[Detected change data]
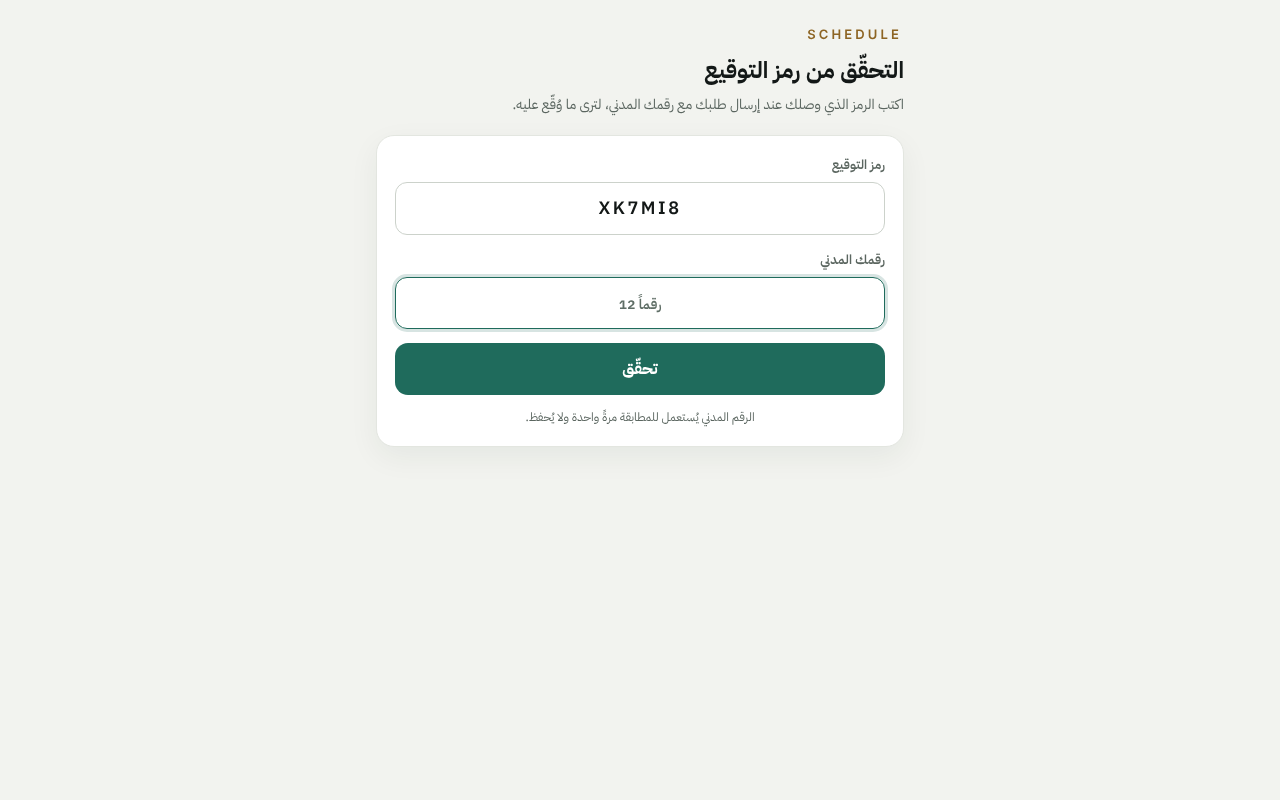
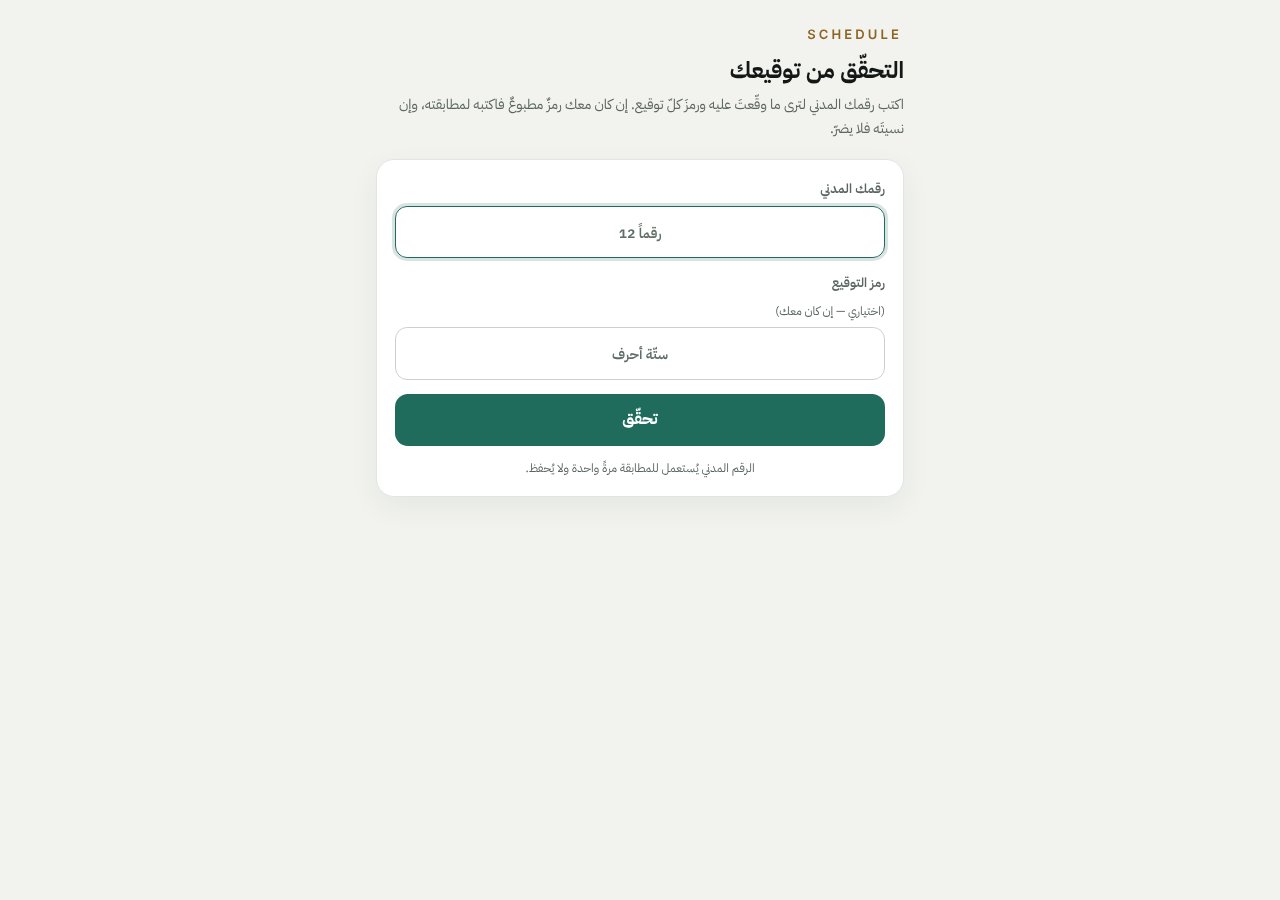
صفحة التحقّق: التوقيعات المطويّة عليها سهمٌ وعبارة تدلّ أنها تُفتح، ولقطات الشاشة الجديدة
Claude-Session: https://claude.ai/code/session_01AdKRVbcQ9dAGCBRHnaHCyL

diff --git a/src/server/signatureVerifyPage.ts b/src/server/signatureVerifyPage.ts
@@ -49,8 +49,13 @@ dt{color:var(--muted)}dd{margin:0;font-weight:600}
 .sigs{display:grid;gap:10px}
 .sig{border:1px solid var(--line);border-radius:14px;background:var(--card2);padding:12px 13px}
 .sig[data-hit="1"]{border-color:var(--accent);background:var(--accent-soft)}
-.sig>summary{cursor:pointer;list-style:none;min-height:44px;display:flex;align-items:center}
+.sig>summary{position:relative;cursor:pointer;list-style:none;min-height:44px;display:block;padding-inline-end:24px}
 .sig>summary::-webkit-details-marker{display:none}
+.sig>summary::after{content:"";position:absolute;inset-inline-end:4px;top:50%;width:8px;height:8px;border:solid var(--muted);border-width:0 2px 2px 0;transform:translateY(-75%) rotate(45deg);transition:transform .15s}
+.sig[open]>summary::after{transform:translateY(-25%) rotate(-135deg)}
+.sig>summary:focus-visible{outline:3px solid rgba(31,107,92,.3);outline-offset:3px;border-radius:10px}
+.more{display:block;margin-top:2px;color:var(--accent);font-size:12px;font-weight:600}
+@media (prefers-reduced-motion:reduce){.sig>summary::after{transition:none}}
 .sig-head{display:flex;flex-wrap:wrap;align-items:center;justify-content:space-between;gap:6px 12px;width:100%}
 .sig-head b{font-size:15px}
 .sig-head small{color:var(--muted);font-size:12.5px}
@@ -96,7 +101,7 @@ function sigHtml(s,k,hit){
  var head='<div class="sig-head"><span><b>'+esc(s.termName||"")+'</b><br><small>'+esc(when(s.signedAt))+'</small></span><span class="code">'+esc(s.code)+'</span></div>';
  /* الأولُ مفتوح، وما بعده مطويّ: صفحةٌ قصيرة لمن له توقيعٌ واحد، ومنظّمة لمن له أكثر. */
  return k===0?'<div class="sig" data-hit="'+(hit?1:0)+'">'+head+itemsHtml(s)+'</div>'
-  :'<details class="sig" data-hit="'+(hit?1:0)+'"><summary>'+head+'</summary>'+itemsHtml(s)+'</details>'}
+  :'<details class="sig" data-hit="'+(hit?1:0)+'"><summary>'+head+'<small class="more">اضغط لعرض ما وُقّع عليه</small></summary>'+itemsHtml(s)+'</details>'}
 function show(d){
  msg.innerHTML="";form.hidden=true;out.hidden=false;
  var sigs=d.signatures||[],name=sigs[0]&&sigs[0].instructorName||"";

diff --git a/src/utils/arabicCount.ts b/src/utils/arabicCount.ts
@@ -173,7 +173,6 @@ export const AR = {
   gap:         { one: "فراغ", two: "فراغان", few: "فراغات", many: "فراغاً" },
   edit:        { one: "تعديل", two: "تعديلان", few: "تعديلات", many: "تعديلاً" },
   signature:   { one: "توقيع", two: "توقيعان", few: "توقيعات", many: "توقيعاً" },
-  second:      { one: "ثانية", two: "ثانيتان", few: "ثوانٍ", many: "ثانية" },
   item:        { one: "بند", two: "بندان", few: "بنود", many: "بنداً" },
   slot:        { one: "خانة", two: "خانتان", few: "خانات", many: "خانة" },
   bond:        { one: "ارتباط", two: "ارتباطان", few: "ارتباطات", many: "ارتباطاً" },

# Exercise instructions
Among the records above, which lines hold the word "rotate"? Copy each one.

# Response to this exercise
+.sig>summary::after{content:"";position:absolute;inset-inline-end:4px;top:50%;width:8px;height:8px;border:solid var(--muted);border-width:0 2px 2px 0;transform:translateY(-75%) rotate(45deg);transition:transform .15s}
+.sig[open]>summary::after{transform:translateY(-25%) rotate(-135deg)}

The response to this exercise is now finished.